Make Mouth-Watering Veggie Dishes in Minutes
Every nutritionist on the planet recommends eating more veggies, but only about a quarter of Americans down the recommended minimum three daily servings. It's no secret that filling the gap will boost your nutrient intake and slash the risk of nearly every major disease, including obesity. Trouble is, a lot of my clients tell me they just can't get veggies to taste as good as they do when they're out to dinner. I have three easy tricks for making fresh or frozen versions taste delicious, without dousing them with butter or tossing them in a deep fryer:
Reach for This.
After steaming fresh or frozen veggies, toss them with a jarred pesto, tapanade or all natural fruit butter: one level tbsp per cup cooked veggies is all you need. Some of my favorite combos include:
•Broccoli with sundried tomato pesto
•French cut green beans with black olive tapenade
•Yellow wax beans with artichoke pesto
•Spaghetti squash with apple butter or pumpkin butter
•Spinach with roasted red pepper pesto
Only two ingredients and your veggie side dish is compete.
Fire Up the Grill
Prep veggies, like carrots, asparagus, and peppers, place in foil, mist with extra virgin olive oil, drizzle with a tablespoon or two of balsamic vinegar or another flavored variety (like fig or black currant), sprinkle with herbs like thyme, rosemary and cracked black pepper and toss on the grill. Some take as little as 10 minutes to become tender. Or use the same seasonings on skewer kabobs, alternating baby Brussels sprouts with mushrooms, cherry tomatoes and onion slices - yum!
Whip Up This Sauce

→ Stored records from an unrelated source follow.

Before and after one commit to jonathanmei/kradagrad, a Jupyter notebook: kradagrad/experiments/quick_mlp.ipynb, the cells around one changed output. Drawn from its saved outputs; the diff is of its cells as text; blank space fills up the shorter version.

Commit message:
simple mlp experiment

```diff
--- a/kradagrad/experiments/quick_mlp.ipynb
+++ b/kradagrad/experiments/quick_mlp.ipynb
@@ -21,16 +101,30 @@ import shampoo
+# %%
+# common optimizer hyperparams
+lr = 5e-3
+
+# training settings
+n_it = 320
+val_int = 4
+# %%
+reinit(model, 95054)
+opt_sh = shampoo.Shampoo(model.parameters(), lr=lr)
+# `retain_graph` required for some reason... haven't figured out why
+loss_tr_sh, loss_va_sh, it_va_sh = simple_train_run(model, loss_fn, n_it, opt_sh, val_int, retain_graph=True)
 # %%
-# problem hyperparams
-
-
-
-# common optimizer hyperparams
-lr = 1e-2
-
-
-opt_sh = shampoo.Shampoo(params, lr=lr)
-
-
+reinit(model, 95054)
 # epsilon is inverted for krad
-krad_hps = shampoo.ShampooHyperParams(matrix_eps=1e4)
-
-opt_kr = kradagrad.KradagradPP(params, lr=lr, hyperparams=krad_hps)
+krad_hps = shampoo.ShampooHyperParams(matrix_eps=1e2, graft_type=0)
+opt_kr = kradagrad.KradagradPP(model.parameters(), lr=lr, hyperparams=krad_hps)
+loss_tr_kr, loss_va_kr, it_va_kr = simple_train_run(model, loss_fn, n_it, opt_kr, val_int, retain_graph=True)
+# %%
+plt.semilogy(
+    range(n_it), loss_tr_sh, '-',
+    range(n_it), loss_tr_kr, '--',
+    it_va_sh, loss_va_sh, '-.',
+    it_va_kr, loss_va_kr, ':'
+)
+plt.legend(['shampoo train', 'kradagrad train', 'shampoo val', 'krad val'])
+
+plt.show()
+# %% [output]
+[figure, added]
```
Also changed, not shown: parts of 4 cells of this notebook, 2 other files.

Saute fresh or frozen veggies with a simple ginger sauce made from 2-3 tbsp vinegar (Japanese rice or apple cider are perfect), a splash of fresh citrus juice (orange, tangerine, whatever's in season), 1 Tbsp chopped scallions, 1 tsp minced garlic, 1 tsp fresh grated ginger, and if you like a little kick, a dash of crushed red pepper. This concoction works well with a frozen Asian medley or a mixture of fresh cabbage, broccoli, peppers, onions, mushrooms and asparagus.

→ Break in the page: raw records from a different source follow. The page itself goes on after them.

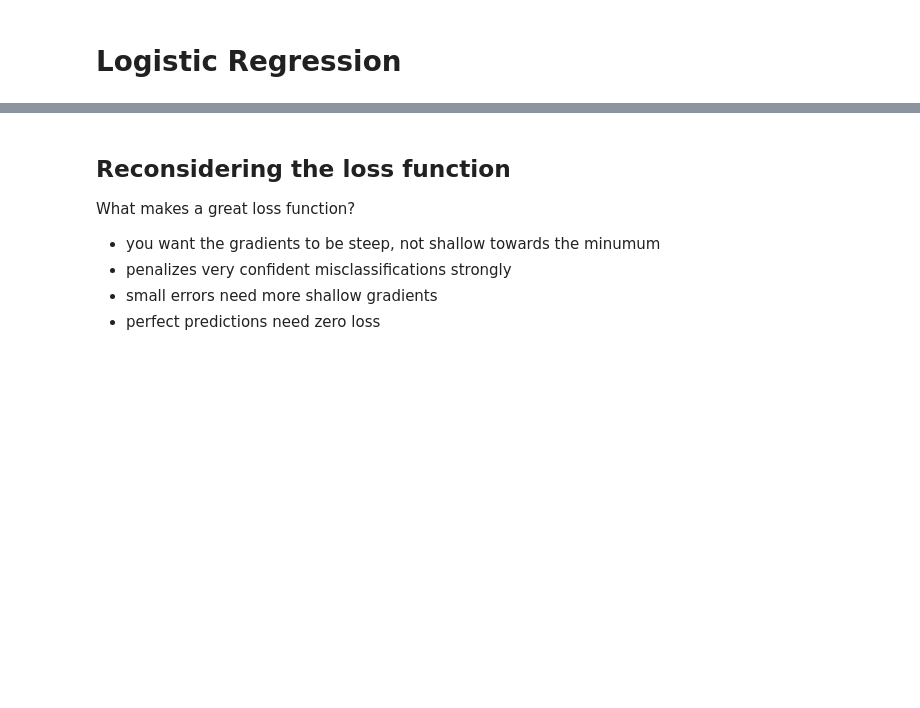
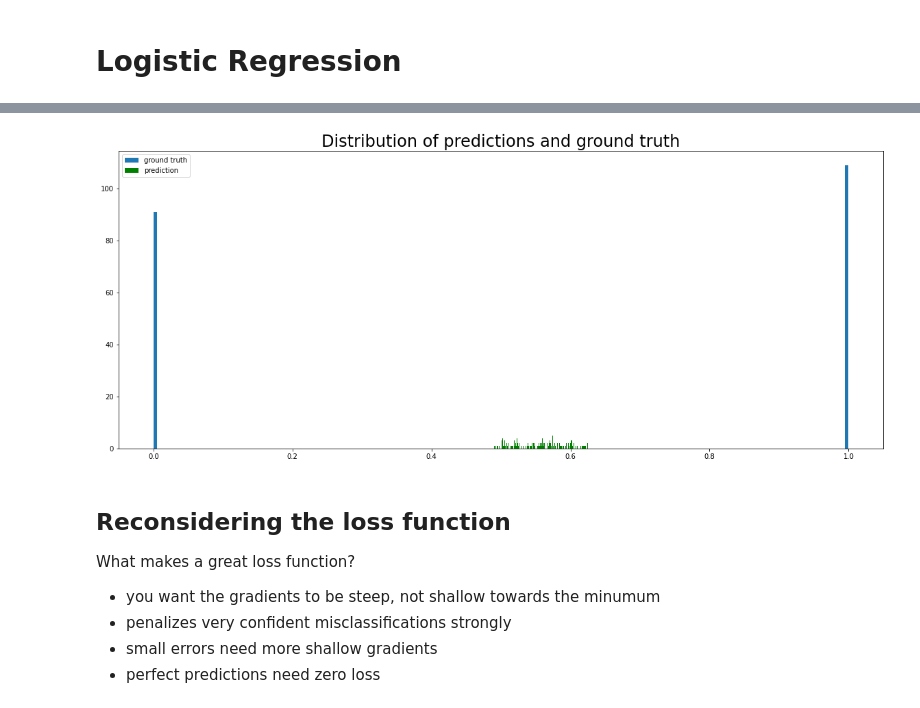
Before and after one commit to embarced/notebooks, a Jupyter notebook: deep/intro-classification-2022.ipynb, the cells around one changed output, grey strips where cells are left out. Saved outputs shown, nothing was run; the diff lists cells and outputs as text; code cells hidden in the pictures; blank space fills up the shorter version.

```diff
--- a/deep/intro-classification-2022.ipynb
+++ b/deep/intro-classification-2022.ipynb
@@ -652,6 +653,16 @@ Total params: 3
 Trainable params: 3
 Non-trainable params: 0
 _________________________________________________________________
+# %%
+y_pred = model.predict(x)
+
+plt.hist(y, bins=n)
+plt.hist(y_pred, bins=n, color='green')
+
+plt.legend(['ground truth', 'prediction'])
+plt.title('Distribution of predictions and ground truth');
+# %% [output]
+[figure, added]
 # %% [markdown]
 ## Reconsidering the loss function
 
```
Also changed, not shown: parts of 55 cells of this notebook.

Cynthia Sass is a registered dietitian with master's degrees in both nutrition science and public health. Frequently seen on national TV she's a SHAPE contributing editor and nutrition consultant to the New York Rangers and Tampa Bay Rays. Her latest New York Times best seller is Cinch! Conquer Cravings, Drop Pounds and Lose Inches.